Saudi Arabia's considerable prestige is on the line at the 12th all-Arab summit taking place this week among the bougainvillea and palm gardens of Morocco's ancient city of Fez.
The Saudis are negotiating intensely behind the scenes to win support for their Mideast peace plan, the central issue at the summit, so that it can be placed on the agenda for consideration. If the plan is accepted, and eventually adopted, it appears likely to carry some amendments to appease the more radical Arab heads of state.
The key provision of the plan calls for Israel to withdraw from land it captured in 1967 and implies that Israel's existence will be recognized in return by the Arab states.
It would be a historic first if the often-quarrelsome Arab League members agree on a joint Mideast strategy - and a stunning success for the Saudis, who are riding the crest of a year's worth of diplomatic achievement. So far the Saudis:
* Diffused Syrian-Jordanian border tension exactly one year ago.
* Cooled the infighting in Lebanon.
* Helped negotiate an indirect cease-fire between Israel and the PLO.

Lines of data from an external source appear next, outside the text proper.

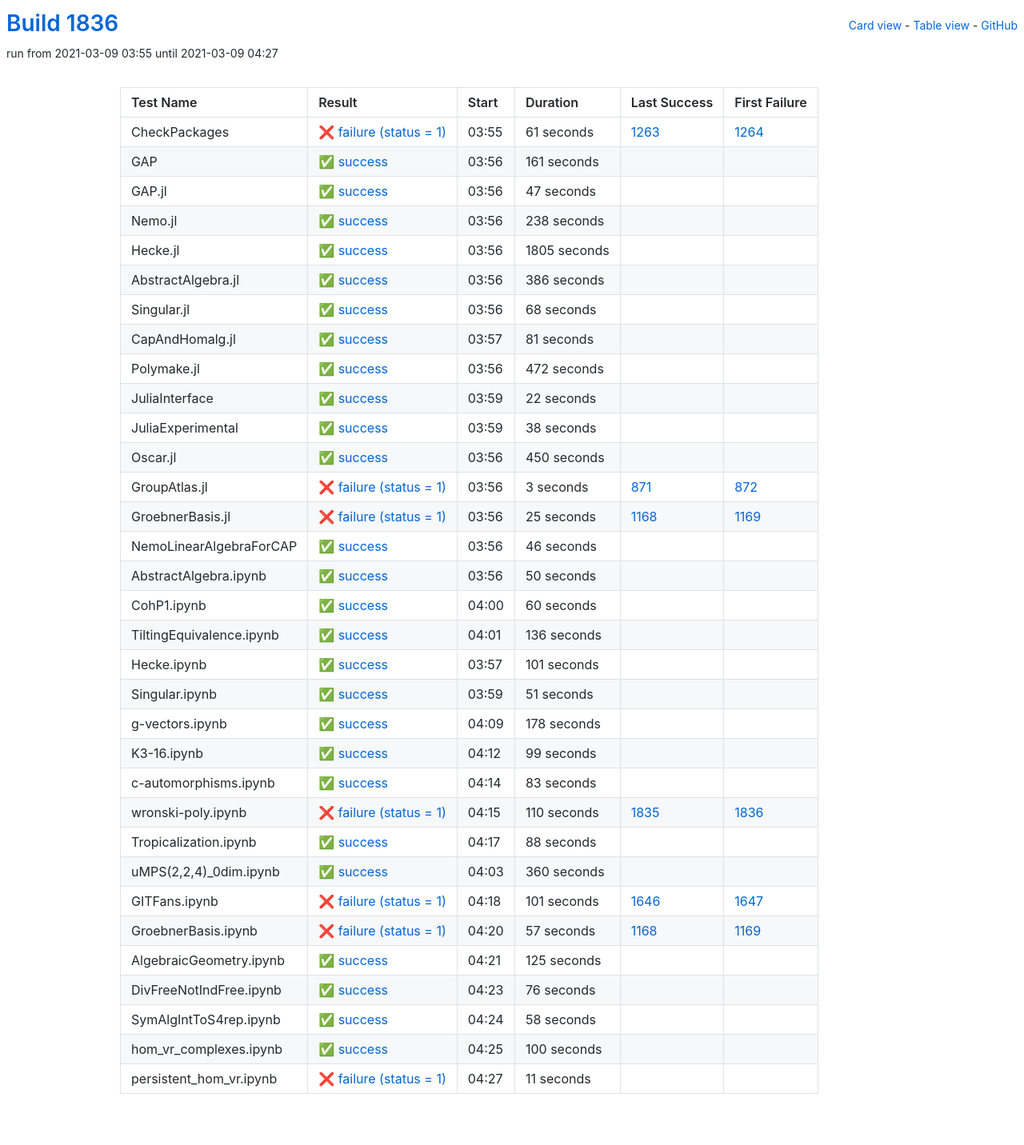
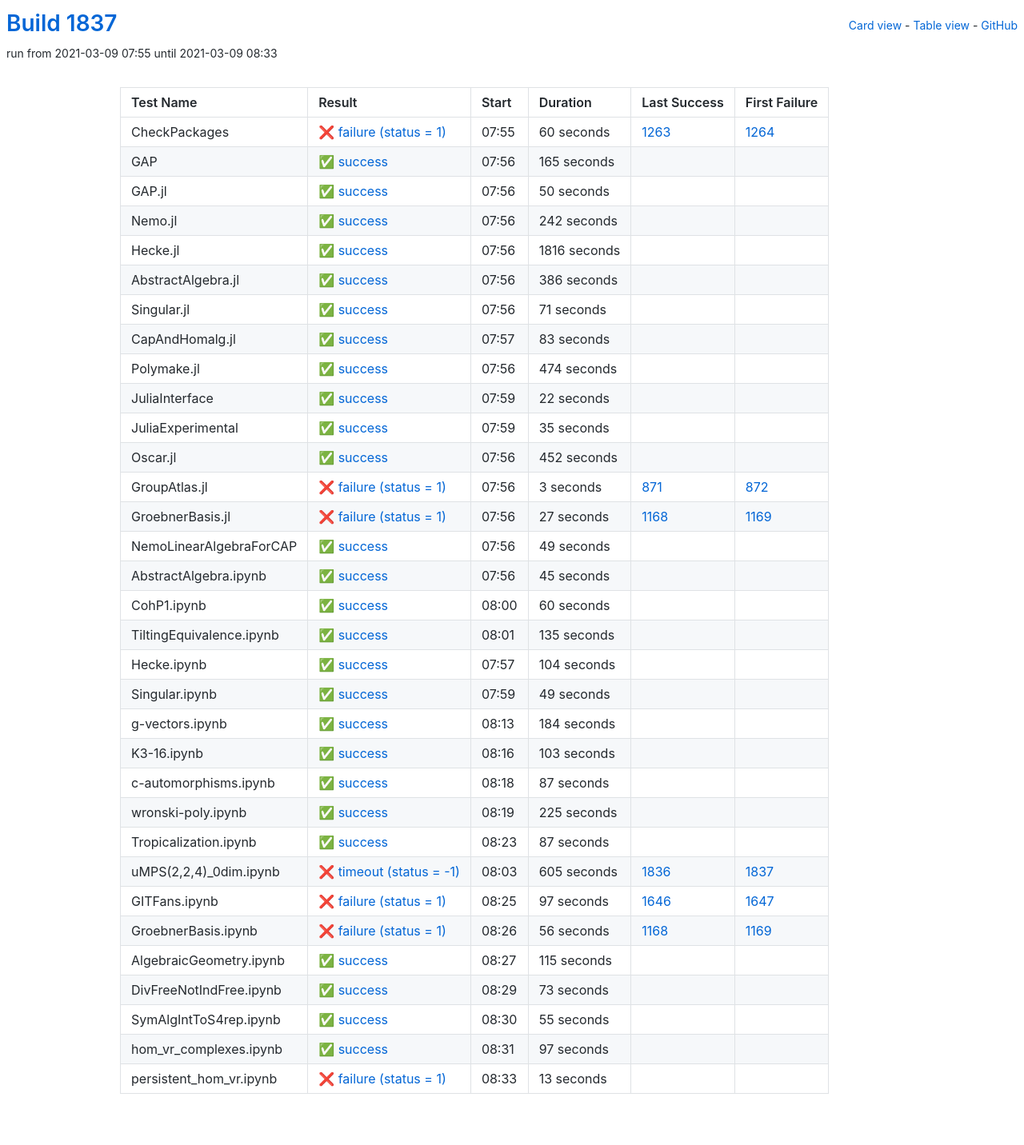
Before and after one commit to oscar-system/oscar-ci-status-stable, a Jekyll site: the page built from table.html, in a window 1280 px wide. Shown: the whole page at 80% size. Built offline with Jekyll 4.4.1, drawn with Linux system fonts in a browser that asks for light colours.

Commit message:
Build #1837

```diff
--- a/_data/ci.yml
+++ b/_data/ci.yml
@@ -1,6 +1,6 @@
 ---
-build: 1836
-build_url: https://oscarci.mathematik.uni-kl.de/job/oscar-stable/1836/
+build: 1837
+build_url: https://oscarci.mathematik.uni-kl.de/job/oscar-stable/1837/
 job: oscar-stable
 organization: oscar-system
 repo: oscar-ci-status-stable
@@ -8,68 +8,68 @@ repourl: https://github.com/oscar-system/oscar-ci-status-stable
 tests:
 - name: CheckPackages
   id: checkpackages
-  log: https://oscarci.mathematik.uni-kl.de/job/oscar-stable/1836/artifact/logs/build-1836/CheckPackages.log
-  start: 2021-03-09 03:55
+  log: https://oscarci.mathematik.uni-kl.de/job/oscar-stable/1837/artifact/logs/build-1837/CheckPackages.log
+  start: 2021-03-09 07:55
   success: false
   exitcode: 1
   status: failure
-  duration: 61
+  duration: 60
   last_success: 1263
   last_success_url: https://oscarci.mathematik.uni-kl.de/job/oscar-stable/1263/
   first_failure: 1264
   first_failure_url: https://oscarci.mathematik.uni-kl.de/job/oscar-stable/1264/
 - name: GAP
   id: gap
-  log: https://oscarci.mathematik.uni-kl.de/job/oscar-stable/1836/artifact/logs/build-1836/GAP.log
-  start: 2021-03-09 03:56
+  log: https://oscarci.mathematik.uni-kl.de/job/oscar-stable/1837/artifact/logs/build-1837/GAP.log
+  start: 2021-03-09 07:56
   success: true
   exitcode: 0
   status: success
-  duration: 161
+  duration: 165
   last_success: false
   last_success_url:
   first_failure: false
   first_failure_url:
 - name: GAP.jl
   id: gap-jl
-  log: https://oscarci.mathematik.uni-kl.de/job/oscar-stable/1836/artifact/logs/build-1836/GAP.jl.log
-  start: 2021-03-09 03:56
+  log: https://oscarci.mathematik.uni-kl.de/job/oscar-stable/1837/artifact/logs/build-1837/GAP.jl.log
+  start: 2021-03-09 07:56
   success: true
   exitcode: 0
   status: success
-  duration: 47
+  duration: 50
   last_success: false
   last_success_url:
   first_failure: false
   first_failure_url:
 - name: Nemo.jl
   id: nemo-jl
-  log: https://oscarci.mathematik.uni-kl.de/job/oscar-stable/1836/artifact/logs/build-1836/Nemo.jl.log
-  start: 2021-03-09 03:56
+  log: https://oscarci.mathematik.uni-kl.de/job/oscar-stable/1837/artifact/logs/build-1837/Nemo.jl.log
+  start: 2021-03-09 07:56
   success: true
   exitcode: 0
   status: success
-  duration: 238
+  duration: 242
   last_success: false
   last_success_url:
   first_failure: false
   first_failure_url:
 - name: Hecke.jl
   id: hecke-jl
-  log: https://oscarci.mathematik.uni-kl.de/job/oscar-stable/1836/artifact/logs/build-1836/Hecke.jl.log
-  start: 2021-03-09 03:56
+  log: https://oscarci.mathematik.uni-kl.de/job/oscar-stable/1837/artifact/logs/build-1837/Hecke.jl.log
+  start: 2021-03-09 07:56
   success: true
   exitcode: 0
   status: success
-  duration: 1805
+  duration: 1816
   last_success: false
   last_success_url:
   first_failure: false
   first_failure_url:
 - name: AbstractAlgebra.jl
   id: abstractalgebra-jl
-  log: https://oscarci.mathematik.uni-kl.de/job/oscar-stable/1836/artifact/logs/build-1836/AbstractAlgebra.jl.log
-  start: 2021-03-09 03:56
+  log: https://oscarci.mathematik.uni-kl.de/job/oscar-stable/1837/artifact/logs/build-1837/AbstractAlgebra.jl.log
+  start: 2021-03-09 07:56
   success: true
   exitcode: 0
   status: success
@@ -80,44 +80,44 @@ tests:
   first_failure_url:
 - name: Singular.jl
   id: singular-jl
-  log: https://oscarci.mathematik.uni-kl.de/job/oscar-stable/1836/artifact/logs/build-1836/Singular.jl.log
-  start: 2021-03-09 03:56
+  log: https://oscarci.mathematik.uni-kl.de/job/oscar-stable/1837/artifact/logs/build-1837/Singular.jl.log
+  start: 2021-03-09 07:56
   success: true
   exitcode: 0
   status: success
-  duration: 68
+  duration: 71
   last_success: false
   last_success_url:
   first_failure: false
   first_failure_url:
 - name: CapAndHomalg.jl
   id: capandhomalg-jl
-  log: https://oscarci.mathematik.uni-kl.de/job/oscar-stable/1836/artifact/logs/build-1836/CapAndHomalg.jl.log
-  start: 2021-03-09 03:57
+  log: https://oscarci.mathematik.uni-kl.de/job/oscar-stable/1837/artifact/logs/build-1837/CapAndHomalg.jl.log
+  start: 2021-03-09 07:57
   success: true
   exitcode: 0
   status: success
-  duration: 81
+  duration: 83
   last_success: false
   last_success_url:
   first_failure: false
   first_failure_url:
 - name: Polymake.jl
   id: polymake-jl
-  log: https://oscarci.mathematik.uni-kl.de/job/oscar-stable/1836/artifact/logs/build-1836/Polymake.jl.log
-  start: 2021-03-09 03:56
+  log: https://oscarci.mathematik.uni-kl.de/job/oscar-stable/1837/artifact/logs/build-1837/Polymake.jl.log
+  start: 2021-03-09 07:56
   success: true
   exitcode: 0
   status: success
-  duration: 472
+  duration: 474
   last_success: false
   last_success_url:
   first_failure: false
   first_failure_url:
 - name: JuliaInterface
   id: juliainterface
-  log: https://oscarci.mathematik.uni-kl.de/job/oscar-stable/1836/artifact/logs/build-1836/JuliaInterface.log
-  start: 2021-03-09 03:59
+  log: https://oscarci.mathematik.uni-kl.de/job/oscar-stable/1837/artifact/logs/build-1837/JuliaInterface.log
+  start: 2021-03-09 07:59
   success: true
   exitcode: 0
   status: success
@@ -128,32 +128,32 @@ tests:
   first_failure_url:
 - name: JuliaExperimental
   id: juliaexperimental
-  log: https://oscarci.mathematik.uni-kl.de/job/oscar-stable/1836/artifact/logs/build-1836/JuliaExperimental.log
-  start: 2021-03-09 03:59
+  log: https://oscarci.mathematik.uni-kl.de/job/oscar-stable/1837/artifact/logs/build-1837/JuliaExperimental.log
+  start: 2021-03-09 07:59
   success: true
   exitcode: 0
   status: success
-  duration: 38
+  duration: 35
   last_success: false
   last_success_url:
   first_failure: false
   first_failure_url:
 - name: Oscar.jl
   id: oscar-jl
-  log: https://oscarci.mathematik.uni-kl.de/job/oscar-stable/1836/artifact/logs/build-1836/Oscar.jl.log
-  start: 2021-03-09 03:56
+  log: https://oscarci.mathematik.uni-kl.de/job/oscar-stable/1837/artifact/logs/build-1837/Oscar.jl.log
+  start: 2021-03-09 07:56
   success: true
   exitcode: 0
   status: success
-  duration: 450
+  duration: 452
   last_success: false
   last_success_url:
   first_failure: false
   first_failure_url:
 - name: GroupAtlas.jl
   id: groupatlas-jl
-  log: https://oscarci.mathematik.uni-kl.de/job/oscar-stable/1836/artifact/logs/build-1836/GroupAtlas.jl.log
-  start: 2021-03-09 03:56
+  log: https://oscarci.mathematik.uni-kl.de/job/oscar-stable/1837/artifact/logs/build-1837/GroupAtlas.jl.log
+  start: 2021-03-09 07:56
   success: false
   exitcode: 1
   status: failure
@@ -164,44 +164,44 @@ tests:
   first_failure_url: https://oscarci.mathematik.uni-kl.de/job/oscar-stable/872/
 - name: GroebnerBasis.jl
   id: groebnerbasis-jl
-  log: https://oscarci.mathematik.uni-kl.de/job/oscar-stable/1836/artifact/logs/build-1836/GroebnerBasis.jl.log
-  start: 2021-03-09 03:56
+  log: https://oscarci.mathematik.uni-kl.de/job/oscar-stable/1837/artifact/logs/build-1837/GroebnerBasis.jl.log
+  start: 2021-03-09 07:56
   success: false
   exitcode: 1
   status: failure
-  duration: 25
+  duration: 27
   last_success: 1168
   last_success_url: https://oscarci.mathematik.uni-kl.de/job/oscar-stable/1168/
   first_failure: 1169
   first_failure_url: https://oscarci.mathematik.uni-kl.de/job/oscar-stable/1169/
 - name: NemoLinearAlgebraForCAP
   id: nemolinearalgebraforcap
-  log: https://oscarci.mathematik.uni-kl.de/job/oscar-stable/1836/artifact/logs/build-1836/NemoLinearAlgebraForCAP.log
-  start: 2021-03-09 03:56
+  log: https://oscarci.mathematik.uni-kl.de/job/oscar-stable/1837/artifact/logs/build-1837/NemoLinearAlgebraForCAP.log
+  start: 2021-03-09 07:56
   success: true
   exitcode: 0
   status: success
-  duration: 46
+  duration: 49
   last_success: false
   last_success_url:
   first_failure: false
   first_failure_url:
 - name: AbstractAlgebra.ipynb
   id: abstractalgebra-ipynb
-  log: https://oscarci.mathematik.uni-kl.de/job/oscar-stable/1836/artifact/logs/build-1836/AbstractAlgebra.ipynb.log
-  start: 2021-03-09 03:56
+  log: https://oscarci.mathematik.uni-kl.de/job/oscar-stable/1837/artifact/logs/build-1837/AbstractAlgebra.ipynb.log
+  start: 2021-03-09 07:56
   success: true
   exitcode: 0
   status: success
-  duration: 50
+  duration: 45
   last_success: false
   last_success_url:
   first_failure: false
   first_failure_url:
 - name: CohP1.ipynb
   id: cohp1-ipynb
-  log: https://oscarci.mathematik.uni-kl.de/job/oscar-stable/1836/artifact/logs/build-1836/CohP1.ipynb.log
-  start: 2021-03-09 04:00
+  log: https://oscarci.mathematik.uni-kl.de/job/oscar-stable/1837/artifact/logs/build-1837/CohP1.ipynb.log
+  start: 2021-03-09 08:00
   success: true
   exitcode: 0
   status: success
@@ -212,192 +212,192 @@ tests:
   first_failure_url:
 - name: TiltingEquivalence.ipynb
   id: tiltingequivalence-ipynb
-  log: https://oscarci.mathematik.uni-kl.de/job/oscar-stable/1836/artifact/logs/build-1836/TiltingEquivalence.ipynb.log
-  start: 2021-03-09 04:01
+  log: https://oscarci.mathematik.uni-kl.de/job/oscar-stable/1837/artifact/logs/build-1837/TiltingEquivalence.ipynb.log
+  start: 2021-03-09 08:01
   success: true
   exitcode: 0
   status: success
-  duration: 136
+  duration: 135
   last_success: false
   last_success_url:
   first_failure: false
   first_failure_url:
 - name: Hecke.ipynb
   id: hecke-ipynb
-  log: https://oscarci.mathematik.uni-kl.de/job/oscar-stable/1836/artifact/logs/build-1836/Hecke.ipynb.log
-  start: 2021-03-09 03:57
+  log: https://oscarci.mathematik.uni-kl.de/job/oscar-stable/1837/artifact/logs/build-1837/Hecke.ipynb.log
+  start: 2021-03-09 07:57
   success: true
   exitcode: 0
   status: success
-  duration: 101
+  duration: 104
   last_success: false
   last_success_url:
   first_failure: false
   first_failure_url:
 - name: Singular.ipynb
   id: singular-ipynb
-  log: https://oscarci.mathematik.uni-kl.de/job/oscar-stable/1836/artifact/logs/build-1836/Singular.ipynb.log
-  start: 2021-03-09 03:59
+  log: https://oscarci.mathematik.uni-kl.de/job/oscar-stable/1837/artifact/logs/build-1837/Singular.ipynb.log
+  start: 2021-03-09 07:59
   success: true
   exitcode: 0
   status: success
-  duration: 51
+  duration: 49
   last_success: false
   last_success_url:
   first_failure: false
   first_failure_url:
 - name: g-vectors.ipynb
   id: g-vectors-ipynb
-  log: https://oscarci.mathematik.uni-kl.de/job/oscar-stable/1836/artifact/logs/build-1836/g-vectors.ipynb.log
-  start: 2021-03-09 04:09
+  log: https://oscarci.mathematik.uni-kl.de/job/oscar-stable/1837/artifact/logs/build-1837/g-vectors.ipynb.log
+  start: 2021-03-09 08:13
   success: true
   exitcode: 0
   status: success
-  duration: 178
+  duration: 184
   last_success: false
   last_success_url:
   first_failure: false
   first_failure_url:
 - name: K3-16.ipynb
   id: k3-16-ipynb
-  log: https://oscarci.mathematik.uni-kl.de/job/oscar-stable/1836/artifact/logs/build-1836/K3-16.ipynb.log
-  start: 2021-03-09 04:12
+  log: https://oscarci.mathematik.uni-kl.de/job/oscar-stable/1837/artifact/logs/build-1837/K3-16.ipynb.log
+  start: 2021-03-09 08:16
   success: true
   exitcode: 0
   status: success
-  duration: 99
+  duration: 103
   last_success: false
   last_success_url:
   first_failure: false
   first_failure_url:
 - name: c-automorphisms.ipynb
   id: c-automorphisms-ipynb
-  log: https://oscarci.mathematik.uni-kl.de/job/oscar-stable/1836/artifact/logs/build-1836/c-automorphisms.ipynb.log
-  start: 2021-03-09 04:14
+  log: https://oscarci.mathematik.uni-kl.de/job/oscar-stable/1837/artifact/logs/build-1837/c-automorphisms.ipynb.log
+  start: 2021-03-09 08:18
   success: true
   exitcode: 0
   status: success
-  duration: 83
+  duration: 87
   last_success: false
   last_success_url:
   first_failure: false
   first_failure_url:
 - name: wronski-poly.ipynb
   id: wronski-poly-ipynb
-  log: https://oscarci.mathematik.uni-kl.de/job/oscar-stable/1836/artifact/logs/build-1836/wronski-poly.ipynb.log
-  start: 2021-03-09 04:15
-  success: false
-  exitcode: 1
-  status: failure
-  duration: 110
-  last_success: 1835
-  last_success_url: https://oscarci.mathematik.uni-kl.de/job/oscar-stable/1835/
-  first_failure: 1836
-  first_failure_url: https://oscarci.mathematik.uni-kl.de/job/oscar-stable/1836/
-- name: Tropicalization.ipynb
-  id: tropicalization-ipynb
-  log: https://oscarci.mathematik.uni-kl.de/job/oscar-stable/1836/artifact/logs/build-1836/Tropicalization.ipynb.log
-  start: 2021-03-09 04:17
+  log: https://oscarci.mathematik.uni-kl.de/job/oscar-stable/1837/artifact/logs/build-1837/wronski-poly.ipynb.log
+  start: 2021-03-09 08:19
   success: true
   exitcode: 0
   status: success
-  duration: 88
+  duration: 225
+  last_success: false
+  last_success_url:
+  first_failure: false
+  first_failure_url:
+- name: Tropicalization.ipynb
+  id: tropicalization-ipynb
+  log: https://oscarci.mathematik.uni-kl.de/job/oscar-stable/1837/artifact/logs/build-1837/Tropicalization.ipynb.log
+  start: 2021-03-09 08:23
+  success: true
+  exitcode: 0
+  status: success
+  duration: 87
   last_success: false
   last_success_url:
   first_failure: false
   first_failure_url:
 - name: uMPS(2,2,4)_0dim.ipynb
   id: umps-2-2-4-0dim-ipynb
-  log: https://oscarci.mathematik.uni-kl.de/job/oscar-stable/1836/artifact/logs/build-1836/uMPS-2-2-4-_0dim.ipynb.log
-  start: 2021-03-09 04:03
-  success: true
-  exitcode: 0
-  status: success
-  duration: 360
-  last_success: false
-  last_success_url:
-  first_failure: false
-  first_failure_url:
+  log: https://oscarci.mathematik.uni-kl.de/job/oscar-stable/1837/artifact/logs/build-1837/uMPS-2-2-4-_0dim.ipynb.log
+  start: 2021-03-09 08:03
+  success: false
+  exitcode: -1
+  status: timeout
+  duration: 605
+  last_success: 1836
+  last_success_url: https://oscarci.mathematik.uni-kl.de/job/oscar-stable/1836/
+  first_failure: 1837
+  first_failure_url: https://oscarci.mathematik.uni-kl.de/job/oscar-stable/1837/
 - name: GITFans.ipynb
   id: gitfans-ipynb
-  log: https://oscarci.mathematik.uni-kl.de/job/oscar-stable/1836/artifact/logs/build-1836/GITFans.ipynb.log
-  start: 2021-03-09 04:18
+  log: https://oscarci.mathematik.uni-kl.de/job/oscar-stable/1837/artifact/logs/build-1837/GITFans.ipynb.log
+  start: 2021-03-09 08:25
   success: false
   exitcode: 1
   status: failure
-  duration: 101
+  duration: 97
   last_success: 1646
   last_success_url: https://oscarci.mathematik.uni-kl.de/job/oscar-stable/1646/
   first_failure: 1647
   first_failure_url: https://oscarci.mathematik.uni-kl.de/job/oscar-stable/1647/
 - name: GroebnerBasis.ipynb
   id: groebnerbasis-ipynb
-  log: https://oscarci.mathematik.uni-kl.de/job/oscar-stable/1836/artifact/logs/build-1836/GroebnerBasis.ipynb.log
-  start: 2021-03-09 04:20
+  log: https://oscarci.mathematik.uni-kl.de/job/oscar-stable/1837/artifact/logs/build-1837/GroebnerBasis.ipynb.log
+  start: 2021-03-09 08:26
   success: false
   exitcode: 1
   status: failure
-  duration: 57
+  duration: 56
   last_success: 1168
   last_success_url: https://oscarci.mathematik.uni-kl.de/job/oscar-stable/1168/
   first_failure: 1169
   first_failure_url: https://oscarci.mathematik.uni-kl.de/job/oscar-stable/1169/
 - name: AlgebraicGeometry.ipynb
   id: algebraicgeometry-ipynb
-  log: https://oscarci.mathematik.uni-kl.de/job/oscar-stable/1836/artifact/logs/build-1836/AlgebraicGeometry.ipynb.log
-  start: 2021-03-09 04:21
+  log: https://oscarci.mathematik.uni-kl.de/job/oscar-stable/1837/artifact/logs/build-1837/AlgebraicGeometry.ipynb.log
+  start: 2021-03-09 08:27
   success: true
   exitcode: 0
   status: success
-  duration: 125
+  duration: 115
   last_success: false
   last_success_url:
   first_failure: false
   first_failure_url:
 - name: DivFreeNotIndFree.ipynb
   id: divfreenotindfree-ipynb
-  log: https://oscarci.mathematik.uni-kl.de/job/oscar-stable/1836/artifact/logs/build-1836/DivFreeNotIndFree.ipynb.log
-  start: 2021-03-09 04:23
+  log: https://oscarci.mathematik.uni-kl.de/job/oscar-stable/1837/artifact/logs/build-1837/DivFreeNotIndFree.ipynb.log
+  start: 2021-03-09 08:29
   success: true
   exitcode: 0
   status: success
-  duration: 76
+  duration: 73
   last_success: false
   last_success_url:
   first_failure: false
   first_failure_url:
 - name: SymAlgIntToS4rep.ipynb
   id: symalginttos4rep-ipynb
-  log: https://oscarci.mathematik.uni-kl.de/job/oscar-stable/1836/artifact/logs/build-1836/SymAlgIntToS4rep.ipynb.log
-  start: 2021-03-09 04:24
+  log: https://oscarci.mathematik.uni-kl.de/job/oscar-stable/1837/artifact/logs/build-1837/SymAlgIntToS4rep.ipynb.log
+  start: 2021-03-09 08:30
   success: true
   exitcode: 0
   status: success
-  duration: 58
+  duration: 55
   last_success: false
   last_success_url:
   first_failure: false
   first_failure_url:
 - name: hom_vr_complexes.ipynb
   id: hom-vr-complexes-ipynb
-  log: https://oscarci.mathematik.uni-kl.de/job/oscar-stable/1836/artifact/logs/build-1836/hom_vr_complexes.ipynb.log
-  start: 2021-03-09 04:25
+  log: https://oscarci.mathematik.uni-kl.de/job/oscar-stable/1837/artifact/logs/build-1837/hom_vr_complexes.ipynb.log
+  start: 2021-03-09 08:31
   success: true
   exitcode: 0
   status: success
-  duration: 100
+  duration: 97
   last_success: false
   last_success_url:
   first_failure: false
   first_failure_url:
 - name: persistent_hom_vr.ipynb
   id: persistent-hom-vr-ipynb
-  log: https://oscarci.mathematik.uni-kl.de/job/oscar-stable/1836/artifact/logs/build-1836/persistent_hom_vr.ipynb.log
-  start: 2021-03-09 04:27
+  log: https://oscarci.mathematik.uni-kl.de/job/oscar-stable/1837/artifact/logs/build-1837/persistent_hom_vr.ipynb.log
+  start: 2021-03-09 08:33
   success: false
   exitcode: 1
   status: failure
-  duration: 11
+  duration: 13
   last_success: false
   last_success_url:
   first_failure: false
```
Also changed, not shown: README.md.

* Lined up the Organization of Petroleum Exporting Countries (OPEC) behind Saudi price policy.
* Indirectly won a tough US congressional fight recently over the sale of AWACS surveillance planes and other military equipment to the desert kingdom.
''I tell you,'' says a veteran Arab commentator, ''if the Saudis win the (Crown Prince) Fahd plan, there will be no doubt Saudi Arabia is the leader'' of the Arab world.
But Arab diplomacy can be as confounding as the streets of Fez's celebrated medina, by far the most intricate and colorful in the Arab world. Though the Saudis are in a strong position going into the Nov. 25 opening of the Arab summit, a meeting among foreign ministers, now in progress, is revealing equally strong Arab opposition:
1. Iraq is known to be upset that the Saudis are bidding for the leadership of the Arab world. Since Egypt was ostracized for its peace treaty with Israel, Iraq itself has aspired to this role. But the war with Iran has tied down Iraq's resources and political flexibility. Informed observers say Iraq could cause problems for the Saudi peace plan.